What is financial literacy?

Financial literacy may be defined as:

1) The ability to read, analyze, manage and communicate about the personal financial conditions affecting material well being.

2) The term is used to describe financial education programs on college campuses and within high schools. The objective of financial literacy programs is to help students better manage their finances, budget effectively, and borrow wisely.

Smart financial management includes a few basic good habits. If you are a student, you may already have a checking account, a credit card, or maybe even a car loan. When heading off to college, you may also need to borrow student loans to help finance your education. But have you determined your financial goals and established good financial habits? Here are a few tips to get you started.

Check out the MDHE's financial literacy videos

April is Financial Literacy Month, a good time to check out these videos and resources compiled by the MDHE. Also consider "liking" Journey to College on Facebook, specifically designed for high school and college students to help find the best ways to pay for a postsecondary education and more.

Create and Follow a Spending and Savings Plan

Avoid Credit Cards

Protect Yourself Financially

Debt Management

Get Out of Debt

Read and Use Important MDHE Publications

The MDHE offers a variety of FREE publications to help students develop a financial plan, make wise spending choices and minimize student loan debt.

If you are a high school personal finance teacher, you may wish to order materials from our Smart About Spending line, which are specifically designed to meet all four compentency areas required for the 0.5 credit personal finance course in Missouri.

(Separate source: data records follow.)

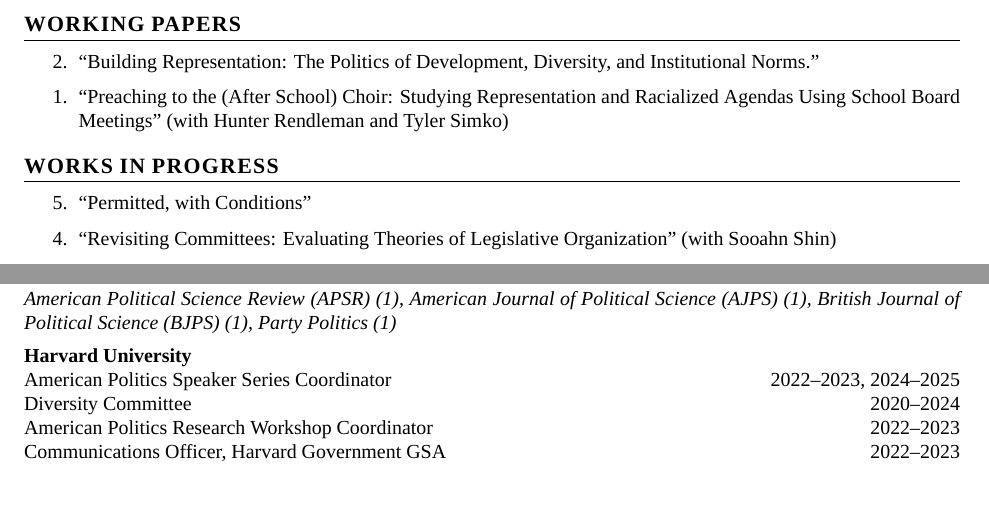
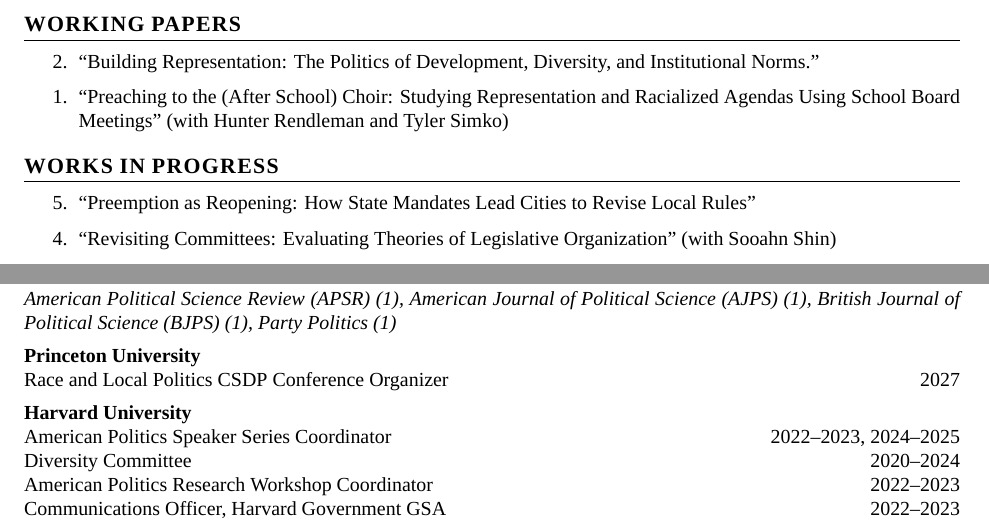
Before and after one commit to jcha1997/jcha1997.github.io, a LaTeX CV (cv/jeremiah-cha-academic-cv.tex): two parts of pages 1 and 3 of 3, joined at a grey line, cut so that both start at the same text, the shorter picture padded with empty space. Compiled offline with XeLaTeX; a missing font is replaced by an installed copy or a similar font.

Commit message:
Add Princeton service; rename preemption paper
Co-Authored-By: Claude Opus 5.5 <noreply@anthropic.com>

```diff
--- a/cv/jeremiah-cha-academic-cv.tex
+++ b/cv/jeremiah-cha-academic-cv.tex
@@ -107,7 +107,7 @@
 \section{Works in Progress}
 
 \begin{etaremune}
-    \item ``Permitted, with Conditions''
+    \item ``Preemption as Reopening: How State Mandates Lead Cities to Revise Local Rules''
     \item ``Revisiting Committees: Evaluating Theories of Legislative Organization'' (with Sooahn Shin)
     \item ``Unelected Descriptive Representation'' (with Justin de Benedictis-Kessner)
     \item ``Lobbying and Representation'' (with Ruofan Ma)
@@ -182,6 +182,10 @@ Oliver Adler (Government) \hfill Harvard '24
 \textit{American Political Science Review (APSR) (1), American Journal of Political Science (AJPS) (1), British Journal of Political Science (BJPS) (1), Party Politics (1)}
 
 \vspace{1ex}
+\noindent\textbf{Princeton University}\\
+Race and Local Politics CSDP Conference Organizer \hfill 2027
+
+\vspace{1ex}
 \noindent\textbf{Harvard University}\\
 American Politics Speaker Series Coordinator \hfill 2022--2023, 2024--2025\\
 Diversity Committee \hfill 2020--2024\\
```
Also changed, not shown: cv/jeremiah-cha-academic-cv.pdf, 2 other files.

For high school students nearing graduation or first-time incoming freshmen, the Planning for Financial Success piece is ideal. Visit the MDHE's publications page to see electronic versions of these materials and to order items.